$$\mathrm{Pr}_{x\sim q}[x:f(x)\geq \mu] \geq \frac{1}{M}$$

where we have an objective function maps a bitstring to some value $$f:( 0,1)^n\rightarrow[0,M]$$. Moreover, $$q(x)=|\langle x|\gamma\beta\rangle|^2$$ with $$|\gamma,\beta\rangle$$ being the state after a run of the QAOA circuit. $$\gamma$$ is the expectation value of this objective function, i.e. $$\mu = E_{x\sim q} f(x)$$. Furthermore, the problem graph is $$G=(V,E)$$ and the values $$n$$ and $$M$$ are defined as $$n=|V|$$ and $$M=|E|\leq n^2$$.

From which theorem/lemma can the above equation be derived? Intuitively, I guess I understand what it means, but I do not know how it is derived even though it is supposed to be "straightforward to show".

Cross-posted on physics.SE

• In the paper, after Eq 8, the authors state that $M$ is the number of trials.

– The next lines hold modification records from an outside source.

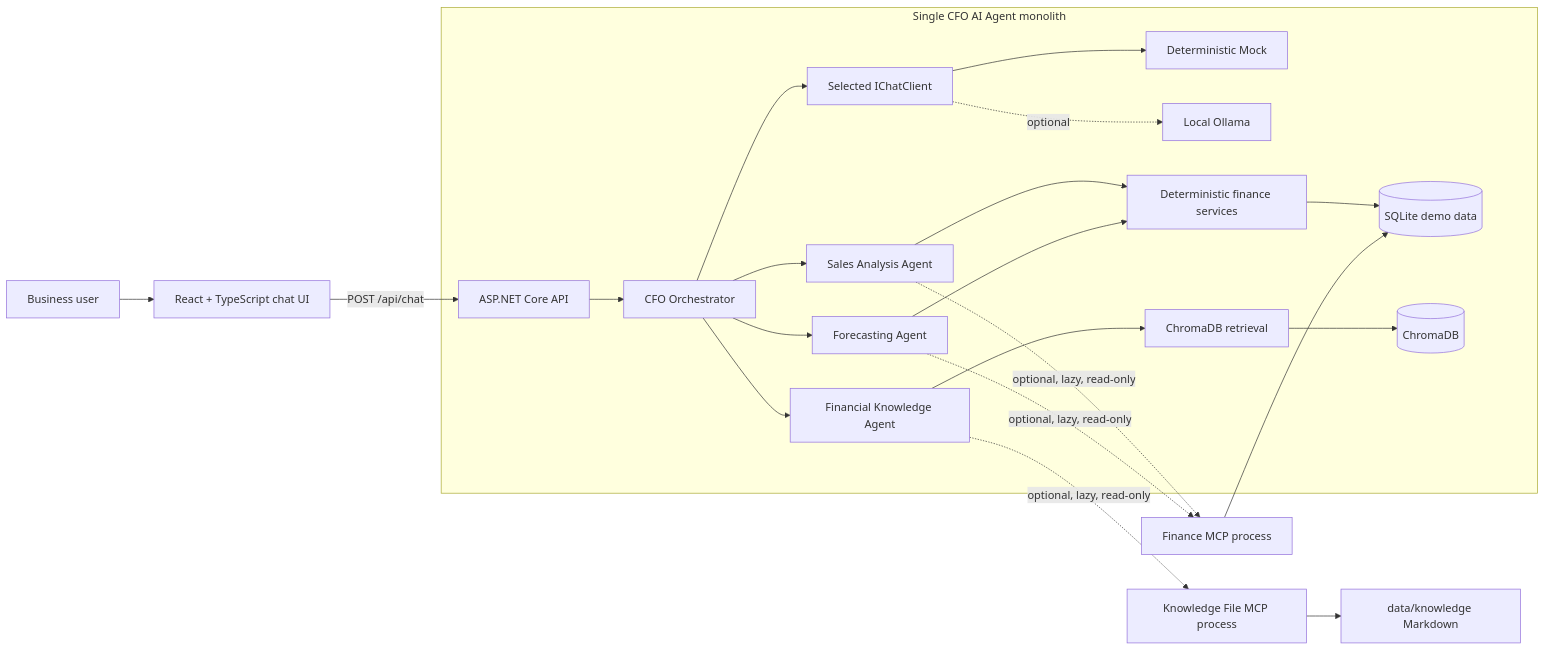
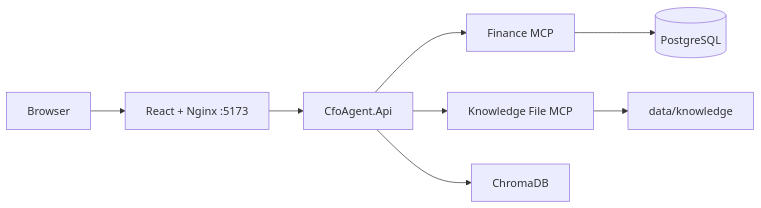
The diagram in README.md (prabodharandima/ai_agent_cfo), drawn with Mermaid before and after one commit. The commit also changed other lines of this file and 104 other files, not shown here.

````diff
--- a/README.md
+++ b/README.md
@@ -19,26 +5,10 @@
 ```mermaid
 flowchart LR
-    User[Business user] --> UI[React + TypeScript chat UI]
-    UI -->|POST /api/chat| API[ASP.NET Core API]
-
-    subgraph Monolith[Single CFO AI Agent monolith]
-        API --> Orchestrator[CFO Orchestrator]
-        Orchestrator --> Sales[Sales Analysis Agent]
-        Orchestrator --> Forecast[Forecasting Agent]
-        Orchestrator --> Knowledge[Financial Knowledge Agent]
-        Orchestrator --> ChatClient[Selected IChatClient]
-        ChatClient --> Mock[Deterministic Mock]
-        ChatClient -. optional .-> Ollama[Local Ollama]
-        Sales --> Finance[Deterministic finance services]
-        Forecast --> Finance
-        Finance --> SQLite[(SQLite demo data)]
-        Knowledge --> Retrieval[ChromaDB retrieval]
-        Retrieval --> Chroma[(ChromaDB)]
-    end
-
-    Sales -. optional, lazy, read-only .-> FinanceMcp[Finance MCP process]
-    Forecast -. optional, lazy, read-only .-> FinanceMcp
-    Knowledge -. optional, lazy, read-only .-> KnowledgeMcp[Knowledge File MCP process]
-    FinanceMcp --> SQLite
-    KnowledgeMcp --> Files[data/knowledge Markdown]
+    Browser --> UI[React + Nginx :5173]
+    UI --> API[CfoAgent.Api]
+    API --> Finance[Finance MCP]
+    API --> Knowledge[Knowledge File MCP]
+    API --> Chroma[ChromaDB]
+    Finance --> Postgres[(PostgreSQL)]
+    Knowledge --> Files[data/knowledge]
 ```
````
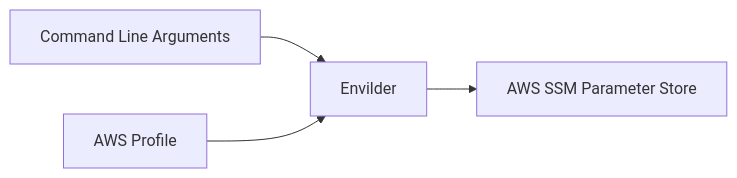
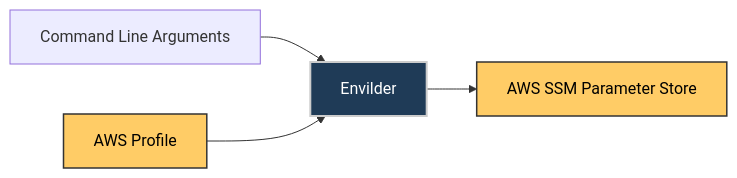
Before and after one commit to macalbert/envilder: the third of 3 diagrams in README.md, drawn with Mermaid. The commit also changed other lines of this file and 6 other files, not shown here.

````diff
--- a/README.md
+++ b/README.md
@@ -244,6 +247,9 @@
 ```mermaid
 graph LR
-  A[Command Line Arguments] --> B[Envilder]
-  C[AWS Profile] --> B
-  B --> D[AWS SSM Parameter Store]
+  A[Command Line Arguments] --> B[Envilder]:::core
+  C[AWS Profile]:::aws --> B
+  B --> D[AWS SSM Parameter Store]:::aws
+
+  classDef aws fill:#ffcc66,color:#000000,stroke:#333,stroke-width:1.5px;
+  classDef core fill:#1f3b57,color:#fff,stroke:#ccc,stroke-width:2px;  
 ```
````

So if we peform a single trial, the probability is $\geq$ 1, which is not true in general. So, to me, it is not clear if $M$ should be the number of trials or the size of the maxcut. Mar 1 at 1:24
• @MonteNero I see your problem, however, $M=|E|$ so $M$ is the same as the number of edges in the problem graph. If we had $M=1$ a Max Cut Problem would be trivial. Thus I guess your case should not be the issue - nevertheless, I think they say that $M$ is the number of trials is only due to the fact that $M$ is in the denominator in equ. 8. If you check out Equ. 13, they arrive at the conclusion that one will need at most $5^k$. So they do not define $M$ to be the number of trials, it's just implied by the structure of the equation. Mar 1 at 8:30
• If $M=1$, maxcut is not trivial: there will be 4 candidate solutions (assuming there are 2 adjacent vertices) and half of these solutions give maxcut of size 0. Yet Eq 8 tells that the sample is higher than the average with probability 1. So this formula may already break at a very simple case where we have $n=2$. Additional assumptions on $q(x)$ are needed to guarantee Eq 8. So, now, why should it hold for $n>2$? Mar 1 at 13:54
• @MonteNero Ok yes sorry, I withdraw this claim with the triviality. However, they seem to assume that $q(x)=|\langle{x}| \gamma,\beta \rangle|^2$ is based on the already optimized parameters $\gamma$ and $\beta$. Thus it is maybe more reasonable that the LHS of Eq. 8 will be fulfilled with certainty in the case of $M=1$? Mar 1 at 17:28
• It is clear from the get go that they mean gamma and beta are optimized. But what does it really mean mathematically for $q(x)$? I can say, gamma and beta are such that $q(x)=1$ for an optimal $x$ and $q(x)=0$ otherwise. Or I could also say optimal parameters are such that $q(x) = .00001$ for all optimal $x$. In the first case, equality obviously holds. But this is not a reasonable assumption in general. Mar 1 at 18:19